(DATA EXTRACT begins)
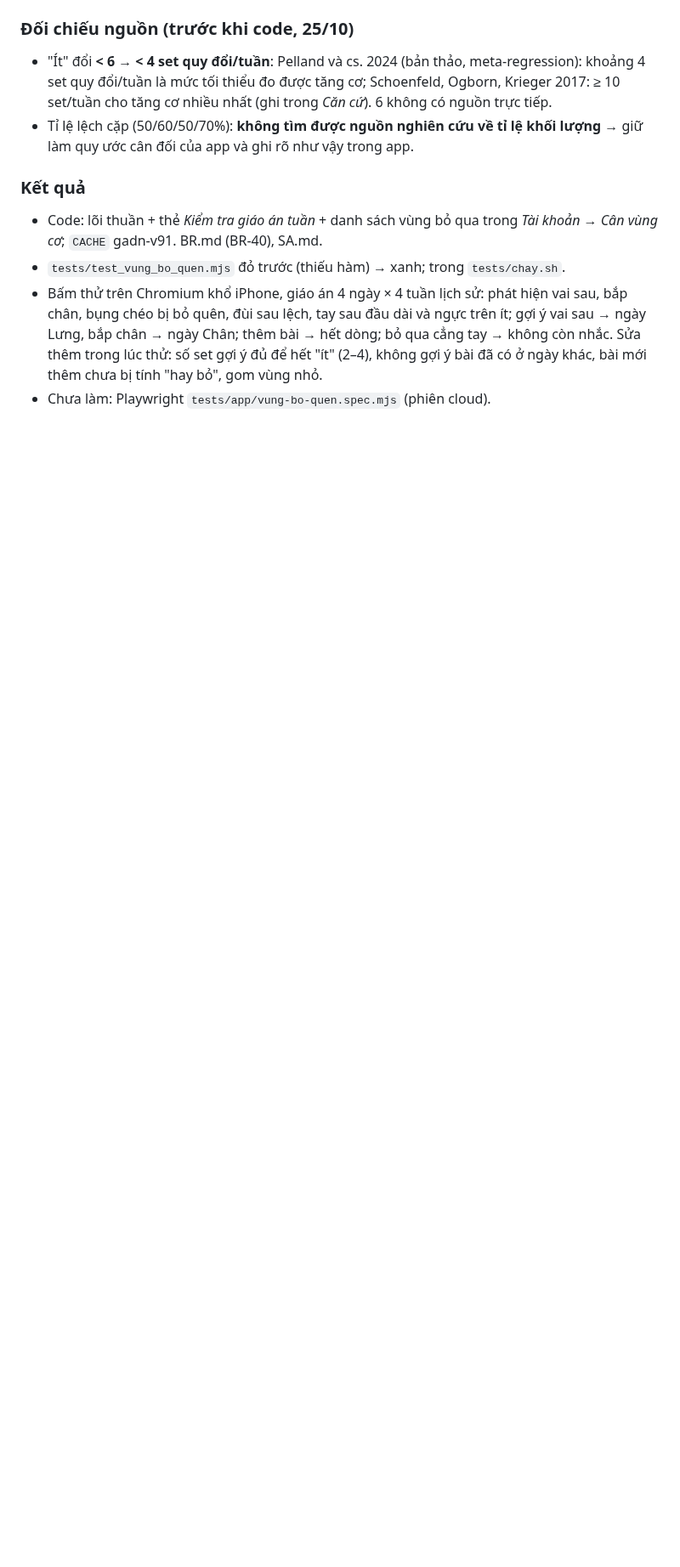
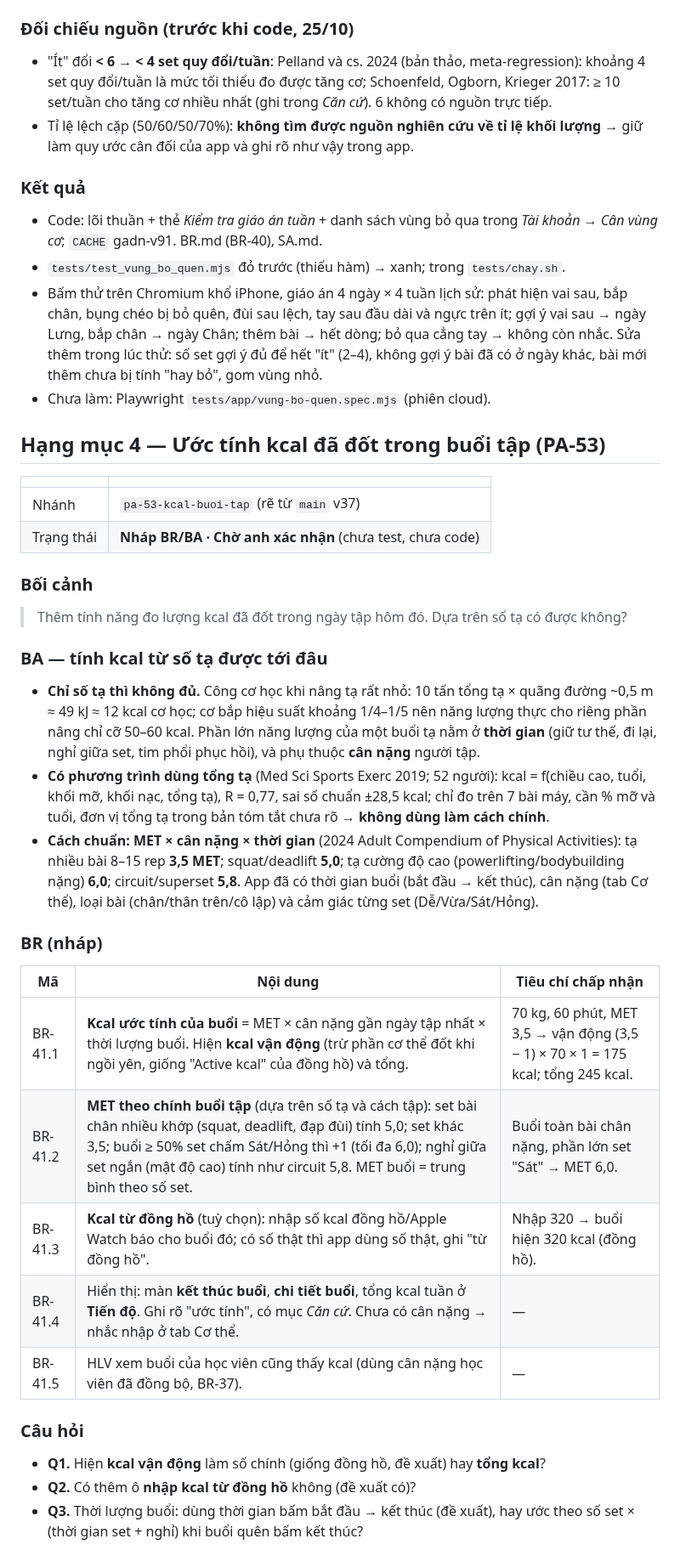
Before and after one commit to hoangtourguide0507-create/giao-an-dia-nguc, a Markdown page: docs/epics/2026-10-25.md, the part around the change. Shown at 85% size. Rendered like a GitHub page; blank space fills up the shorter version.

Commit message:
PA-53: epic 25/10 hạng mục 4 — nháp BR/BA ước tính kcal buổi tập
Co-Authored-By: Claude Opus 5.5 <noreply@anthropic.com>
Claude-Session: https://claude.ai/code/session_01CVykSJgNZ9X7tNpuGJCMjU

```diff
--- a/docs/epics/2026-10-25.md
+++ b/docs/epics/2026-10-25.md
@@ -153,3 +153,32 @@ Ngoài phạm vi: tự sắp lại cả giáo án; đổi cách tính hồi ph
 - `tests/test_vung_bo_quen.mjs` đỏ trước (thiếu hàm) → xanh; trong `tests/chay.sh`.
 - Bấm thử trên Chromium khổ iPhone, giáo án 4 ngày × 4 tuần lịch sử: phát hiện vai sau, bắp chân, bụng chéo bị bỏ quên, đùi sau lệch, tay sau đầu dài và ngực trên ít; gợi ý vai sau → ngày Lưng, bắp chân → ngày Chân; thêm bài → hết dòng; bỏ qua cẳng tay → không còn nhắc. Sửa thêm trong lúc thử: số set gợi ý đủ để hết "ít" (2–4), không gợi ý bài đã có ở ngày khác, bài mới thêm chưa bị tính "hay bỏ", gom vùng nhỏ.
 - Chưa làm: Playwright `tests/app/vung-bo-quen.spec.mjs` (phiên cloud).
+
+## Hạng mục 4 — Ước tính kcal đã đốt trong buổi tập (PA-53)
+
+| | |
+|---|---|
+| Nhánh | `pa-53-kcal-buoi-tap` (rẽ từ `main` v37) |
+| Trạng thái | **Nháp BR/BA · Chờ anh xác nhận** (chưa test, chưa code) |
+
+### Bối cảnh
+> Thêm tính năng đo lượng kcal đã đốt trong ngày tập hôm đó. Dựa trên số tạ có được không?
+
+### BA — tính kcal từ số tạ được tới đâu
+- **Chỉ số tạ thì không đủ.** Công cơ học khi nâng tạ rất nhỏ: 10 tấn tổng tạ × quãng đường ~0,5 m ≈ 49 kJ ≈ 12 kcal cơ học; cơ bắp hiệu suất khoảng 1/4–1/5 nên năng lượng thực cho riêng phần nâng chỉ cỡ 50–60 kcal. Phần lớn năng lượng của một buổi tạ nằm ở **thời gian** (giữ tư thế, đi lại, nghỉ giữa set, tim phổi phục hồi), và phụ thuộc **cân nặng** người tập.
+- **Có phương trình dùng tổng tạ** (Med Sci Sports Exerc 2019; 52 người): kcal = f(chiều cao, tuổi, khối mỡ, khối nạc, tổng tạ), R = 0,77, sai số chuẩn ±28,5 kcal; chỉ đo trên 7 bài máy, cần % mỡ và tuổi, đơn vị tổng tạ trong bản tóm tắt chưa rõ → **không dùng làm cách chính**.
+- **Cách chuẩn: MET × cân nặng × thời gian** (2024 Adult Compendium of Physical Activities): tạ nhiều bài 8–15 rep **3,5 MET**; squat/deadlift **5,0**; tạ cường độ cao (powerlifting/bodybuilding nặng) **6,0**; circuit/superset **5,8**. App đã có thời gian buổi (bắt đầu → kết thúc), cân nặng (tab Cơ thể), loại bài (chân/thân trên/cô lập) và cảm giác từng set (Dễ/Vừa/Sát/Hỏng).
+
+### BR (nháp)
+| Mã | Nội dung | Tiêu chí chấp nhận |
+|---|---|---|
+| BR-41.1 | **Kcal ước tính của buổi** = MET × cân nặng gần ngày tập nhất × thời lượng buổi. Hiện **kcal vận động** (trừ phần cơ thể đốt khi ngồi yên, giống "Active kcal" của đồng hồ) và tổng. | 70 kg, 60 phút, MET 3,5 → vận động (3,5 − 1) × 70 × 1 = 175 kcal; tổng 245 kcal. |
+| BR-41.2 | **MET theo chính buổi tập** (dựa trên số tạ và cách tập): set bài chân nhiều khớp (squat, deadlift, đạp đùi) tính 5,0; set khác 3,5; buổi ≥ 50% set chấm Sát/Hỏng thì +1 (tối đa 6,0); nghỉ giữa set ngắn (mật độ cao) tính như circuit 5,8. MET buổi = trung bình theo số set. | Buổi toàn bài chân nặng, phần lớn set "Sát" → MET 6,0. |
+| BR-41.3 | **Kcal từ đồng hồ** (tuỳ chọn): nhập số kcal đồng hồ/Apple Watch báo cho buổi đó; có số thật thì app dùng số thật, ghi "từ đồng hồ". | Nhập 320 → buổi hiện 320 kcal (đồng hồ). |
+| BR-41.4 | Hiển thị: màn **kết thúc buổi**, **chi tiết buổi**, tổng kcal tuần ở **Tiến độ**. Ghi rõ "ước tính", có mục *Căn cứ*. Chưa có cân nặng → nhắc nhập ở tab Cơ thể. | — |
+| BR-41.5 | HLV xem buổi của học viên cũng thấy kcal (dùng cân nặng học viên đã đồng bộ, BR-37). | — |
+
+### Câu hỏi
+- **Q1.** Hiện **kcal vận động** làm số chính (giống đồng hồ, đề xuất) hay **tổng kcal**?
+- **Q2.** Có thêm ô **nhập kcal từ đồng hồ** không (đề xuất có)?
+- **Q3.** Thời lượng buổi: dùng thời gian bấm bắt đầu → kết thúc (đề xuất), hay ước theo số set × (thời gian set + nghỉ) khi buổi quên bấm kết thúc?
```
(DATA EXTRACT ends)
#### [WHAT TO PRODUCE]
Filter the records for lines containing the word "epics" and copy each one.

#### [THE ANSWER]
Before and after one commit to hoangtourguide0507-create/giao-an-dia-nguc, a Markdown page: docs/epics/2026-10-25.md, the part around the change. Shown at 85% size. Rendered like a GitHub page; blank space fills up the shorter version.
--- a/docs/epics/2026-10-25.md
+++ b/docs/epics/2026-10-25.md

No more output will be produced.